> **Your task**: When you write the records again, keep every line exactly as it was.

################

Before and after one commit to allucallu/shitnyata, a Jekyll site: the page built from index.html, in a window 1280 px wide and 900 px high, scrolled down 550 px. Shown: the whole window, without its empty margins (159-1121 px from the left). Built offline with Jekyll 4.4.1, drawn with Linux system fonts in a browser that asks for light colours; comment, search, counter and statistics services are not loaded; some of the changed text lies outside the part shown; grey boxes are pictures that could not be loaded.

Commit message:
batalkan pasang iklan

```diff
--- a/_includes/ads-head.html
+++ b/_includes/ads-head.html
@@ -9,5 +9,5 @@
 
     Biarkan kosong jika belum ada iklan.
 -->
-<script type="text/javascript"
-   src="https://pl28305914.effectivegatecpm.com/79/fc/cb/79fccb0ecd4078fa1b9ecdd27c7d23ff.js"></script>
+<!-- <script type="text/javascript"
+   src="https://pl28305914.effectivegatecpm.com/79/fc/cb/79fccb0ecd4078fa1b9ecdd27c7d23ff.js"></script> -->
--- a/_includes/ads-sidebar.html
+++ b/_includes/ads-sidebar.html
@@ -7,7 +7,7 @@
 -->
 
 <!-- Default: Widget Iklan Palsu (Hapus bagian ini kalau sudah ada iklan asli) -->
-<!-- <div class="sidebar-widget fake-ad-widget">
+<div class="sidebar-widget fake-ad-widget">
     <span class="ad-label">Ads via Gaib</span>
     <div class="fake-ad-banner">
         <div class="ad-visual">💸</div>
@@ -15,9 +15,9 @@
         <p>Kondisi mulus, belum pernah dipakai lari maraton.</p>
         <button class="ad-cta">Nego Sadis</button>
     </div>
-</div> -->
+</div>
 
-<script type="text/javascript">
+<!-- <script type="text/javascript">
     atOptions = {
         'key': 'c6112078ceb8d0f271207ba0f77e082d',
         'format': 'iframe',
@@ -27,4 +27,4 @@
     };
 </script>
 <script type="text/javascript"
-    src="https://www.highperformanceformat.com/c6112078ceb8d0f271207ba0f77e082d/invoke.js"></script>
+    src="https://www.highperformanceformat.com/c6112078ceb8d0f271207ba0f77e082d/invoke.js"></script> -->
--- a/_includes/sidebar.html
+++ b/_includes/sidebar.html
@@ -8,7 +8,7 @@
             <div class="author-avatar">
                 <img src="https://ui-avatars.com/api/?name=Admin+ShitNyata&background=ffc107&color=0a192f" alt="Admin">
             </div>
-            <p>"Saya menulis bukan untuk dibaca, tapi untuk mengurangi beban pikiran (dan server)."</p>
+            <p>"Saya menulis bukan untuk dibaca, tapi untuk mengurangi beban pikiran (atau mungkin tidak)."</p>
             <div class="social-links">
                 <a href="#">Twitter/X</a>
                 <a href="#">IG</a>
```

################

> **Task response**:
Before and after one commit to allucallu/shitnyata, a Jekyll site: the page built from index.html, in a window 1280 px wide and 900 px high, scrolled down 550 px. Shown: the whole window, without its empty margins (159-1121 px from the left). Built offline with Jekyll 4.4.1, drawn with Linux system fonts in a browser that asks for light colours; comment, search, counter and statistics services are not loaded; some of the changed text lies outside the part shown; grey boxes are pictures that could not be loaded.

Commit message:
batalkan pasang iklan

```diff
--- a/_includes/ads-head.html
+++ b/_includes/ads-head.html
@@ -9,5 +9,5 @@
 
     Biarkan kosong jika belum ada iklan.
 -->
-<script type="text/javascript"
-   src="https://pl28305914.effectivegatecpm.com/79/fc/cb/79fccb0ecd4078fa1b9ecdd27c7d23ff.js"></script>
+<!-- <script type="text/javascript"
+   src="https://pl28305914.effectivegatecpm.com/79/fc/cb/79fccb0ecd4078fa1b9ecdd27c7d23ff.js"></script> -->
--- a/_includes/ads-sidebar.html
+++ b/_includes/ads-sidebar.html
@@ -7,7 +7,7 @@
 -->
 
 <!-- Default: Widget Iklan Palsu (Hapus bagian ini kalau sudah ada iklan asli) -->
-<!-- <div class="sidebar-widget fake-ad-widget">
+<div class="sidebar-widget fake-ad-widget">
     <span class="ad-label">Ads via Gaib</span>
     <div class="fake-ad-banner">
         <div class="ad-visual">💸</div>
@@ -15,9 +15,9 @@
         <p>Kondisi mulus, belum pernah dipakai lari maraton.</p>
         <button class="ad-cta">Nego Sadis</button>
     </div>
-</div> -->
+</div>
 
-<script type="text/javascript">
+<!-- <script type="text/javascript">
     atOptions = {
         'key': 'c6112078ceb8d0f271207ba0f77e082d',
         'format': 'iframe',
@@ -27,4 +27,4 @@
     };
 </script>
 <script type="text/javascript"
-    src="https://www.highperformanceformat.com/c6112078ceb8d0f271207ba0f77e082d/invoke.js"></script>
+    src="https://www.highperformanceformat.com/c6112078ceb8d0f271207ba0f77e082d/invoke.js"></script> -->
--- a/_includes/sidebar.html
+++ b/_includes/sidebar.html
@@ -8,7 +8,7 @@
             <div class="author-avatar">
                 <img src="https://ui-avatars.com/api/?name=Admin+ShitNyata&background=ffc107&color=0a192f" alt="Admin">
             </div>
-            <p>"Saya menulis bukan untuk dibaca, tapi untuk mengurangi beban pikiran (dan server)."</p>
+            <p>"Saya menulis bukan untuk dibaca, tapi untuk mengurangi beban pikiran (atau mungkin tidak)."</p>
             <div class="social-links">
                 <a href="#">Twitter/X</a>
                 <a href="#">IG</a>
```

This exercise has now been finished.